Last week, year 13 pupils across England sat a variety of admission exams for the two universities, such as the BioMedical Admissions Test (BMAT) for medicine, biomedical science or dentistry.
But schools say some pupils have been disadvantaged by tests not working, test links not arriving or formatting issues stopping them completing questions.
A number of the tests were administered by the exam board Cambridge Assessment, which is looking into the issues as a “matter of urgency”.
Deepa Jethwa, the policy manager at the Sixth Form Colleges Association, said many of its members had experienced problems. “We hope that the special consideration process they have in place will help to compensate for the technical issues students faced that were no fault of their own.”
Eight pupils at Chiswick School in west London sat a variety of admission exams.
The school registered for the tests in September. But on the morning of November 4, the date of the BMAT test, a link to the exam had still not been sent through.
Graham McNamara, the director of sixth form at the school, said the sole pupil sitting the BMAT had to be put in isolation for two-and-a-half hours until the link arrived.
“He couldn’t have his phone and no one could speak to him,” McNamara said. “For him it was stressful – there is a lot riding on him doing well in the exam.”
The student hopes to study at Oxford.
The school had sourced mentoring from a local doctor and had invested hours in exam preparation.
George Budd, the principal of the independent boarding school Moreton Hall in Shropshire, said a specialist exam assistant sat with each of its three pupils before the tests to ensure all equipment was set up correctly.
He said problems could have adversely affected schools in which pupils did not sit the exams often.
Cambridge Assessment said it was “impossible to run tests in centres” because of the large number of candidates around the world who were either self-isolating or subject to restrictions.
As such, BMAT, with other exams such as Thinking Skills Assessment (TSA) and the Test of Mathematics for University Admission (TMUA), were delivered online through a platform provided by Mercer Mettl.
A spokesperson for the board said it had used the platform “successfully to deliver online testing on several occasions”. Most of the 3,000 exam locations around the world had no problems.
“Unfortunately, some centres in the UK experienced technical issues and we are looking into these as a matter of urgency.
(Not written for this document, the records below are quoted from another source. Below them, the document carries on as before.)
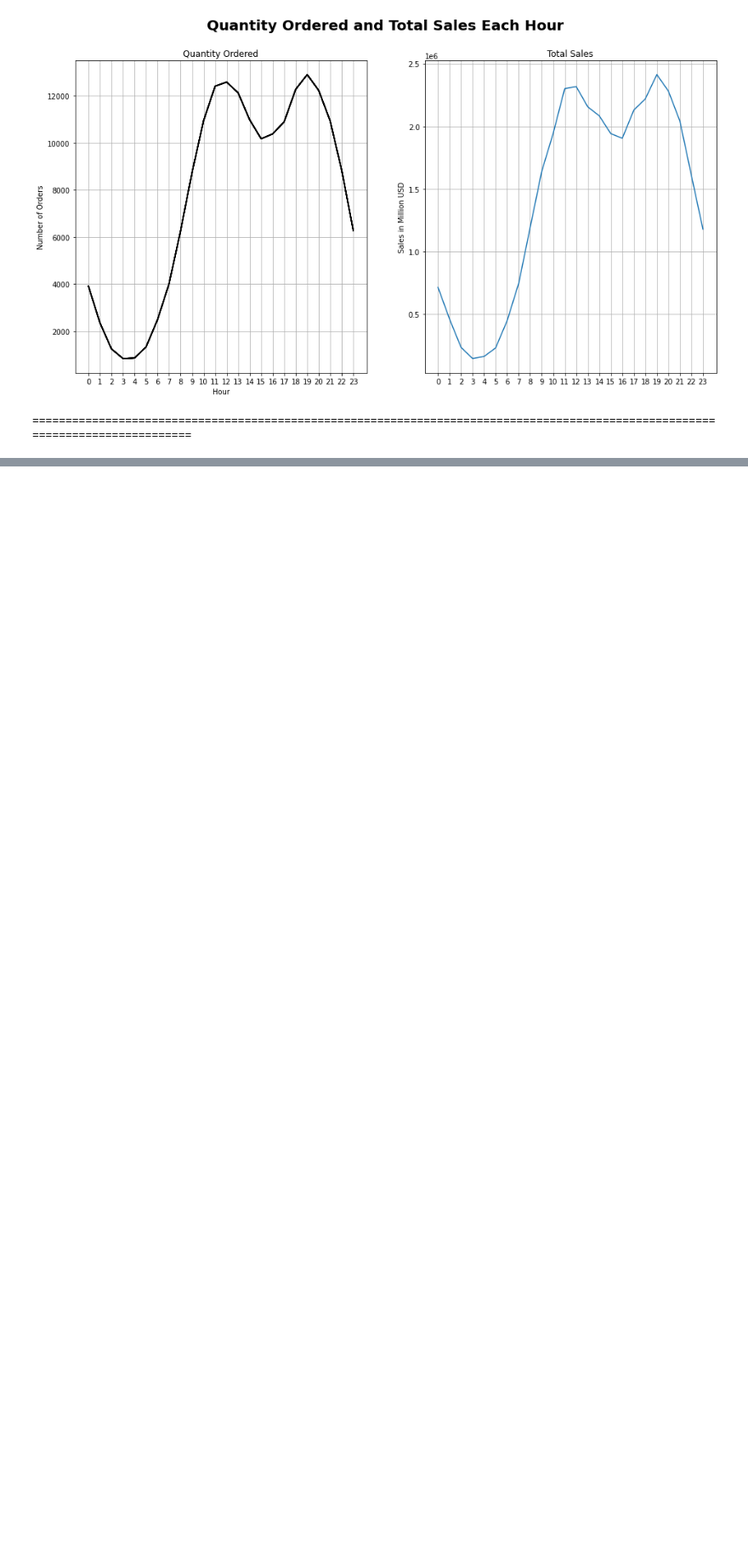
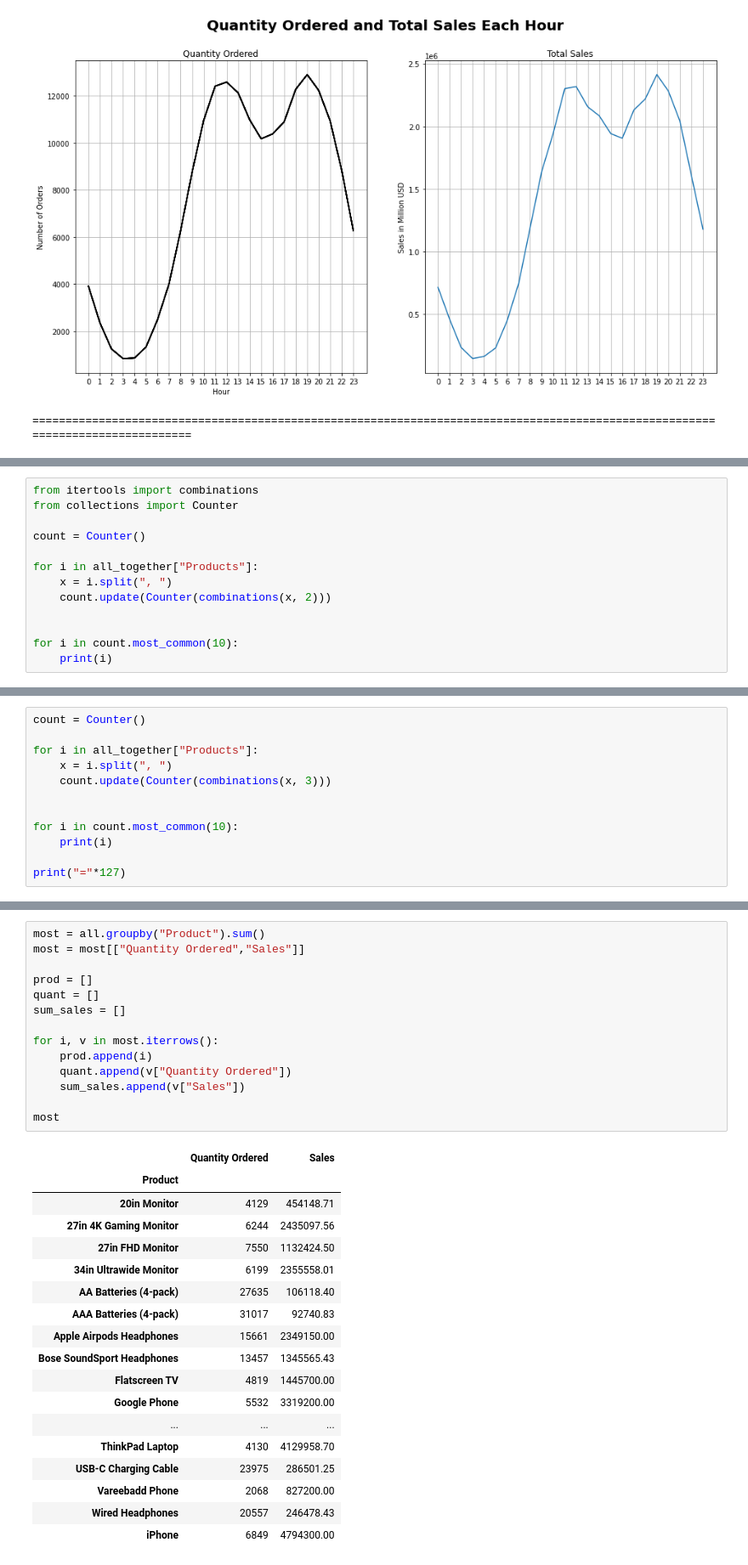
Before and after one commit to hafizadit/Learn-Pandas-Data-Science-, a Jupyter notebook: analisis.ipynb, the cells around one changed output, grey strips where cells are left out. Shown at 85% size. Drawn from its saved outputs; the diff is of its cells as text; blank space fills up the shorter version.

```diff
--- a/analisis.ipynb
+++ b/analisis.ipynb
@@ -225,0 +274,13 @@ print("="*127)
+# %%
+from itertools import combinations
+from collections import Counter
+
+count = Counter()
+
+for i in all_together["Products"]:
+    x = i.split(", ")
+    count.update(Counter(combinations(x, 2)))
+
+
+for i in count.most_common(10):
+    print(i)
@@ -225,0 +298,12 @@ print("="*127)
+# %%
+count = Counter()
+
+for i in all_together["Products"]:
+    x = i.split(", ")
+    count.update(Counter(combinations(x, 3)))
+
+
+for i in count.most_common(10):
+    print(i)
+
+print("="*127)
@@ -225,0 +322,33 @@ print("="*127)
+# %%
+most = all.groupby("Product").sum()
+most = most[["Quantity Ordered","Sales"]]
+
+prod = []
+quant = []
+sum_sales = []
+
+for i, v in most.iterrows():
+    prod.append(i)
+    quant.append(v["Quantity Ordered"])
+    sum_sales.append(v["Sales"])
+
+most
+# %% [output]
+|  | Quantity Ordered | Sales |
+| Product |  |  |
+| 20in Monitor | 4129 | 454148.71 |
+| 27in 4K Gaming Monitor | 6244 | 2435097.56 |
+| 27in FHD Monitor | 7550 | 1132424.50 |
+| 34in Ultrawide Monitor | 6199 | 2355558.01 |
+| AA Batteries (4-pack) | 27635 | 106118.40 |
+| AAA Batteries (4-pack) | 31017 | 92740.83 |
+| Apple Airpods Headphones | 15661 | 2349150.00 |
+| Bose SoundSport Headphones | 13457 | 1345565.43 |
+| Flatscreen TV | 4819 | 1445700.00 |
+| Google Phone | 5532 | 3319200.00 |
+| ... | ... | ... |
+| ThinkPad Laptop | 4130 | 4129958.70 |
+| USB-C Charging Cable | 23975 | 286501.25 |
+| Vareebadd Phone | 2068 | 827200.00 |
+| Wired Headphones | 20557 | 246478.43 |
+| iPhone | 6849 | 4794300.00 |
```
Also changed, not shown: parts of 9 cells of this notebook.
At this stage, we have not confirmed the number of candidates affected, but it is a small percentage of the total number.”
Analysis of the board’s Twitter feed shows it received 16 complaints regarding links not being sent or logins not working between November 3 and 5.
Another teacher, who wishes to remain anonymous, had a pupil sitting the TSA to study land economy at Cambridge.
The student was unable to properly view sections of the exam as the screen zoomed in on text she was attempting to analyse, making it impossible to read.
“Because it was being invigilated online she didn’t want to run the risk of being accused of plagiarism or communicating during the exam so she stayed silent”, the teacher said.
“She definitely didn’t have the chance to answer the whole paper and is gutted this might count against her.”
The Cambridge Assessment spokesperson added: “It is extremely important to us that no candidate is disadvantaged and we have a special consideration process for any candidate who felt that something on test day – be it a technical or other issue – impeded their ability to answer the questions.”
The board was reviewing such requests and “working closely” with the universities involved. A full update would be made later this week.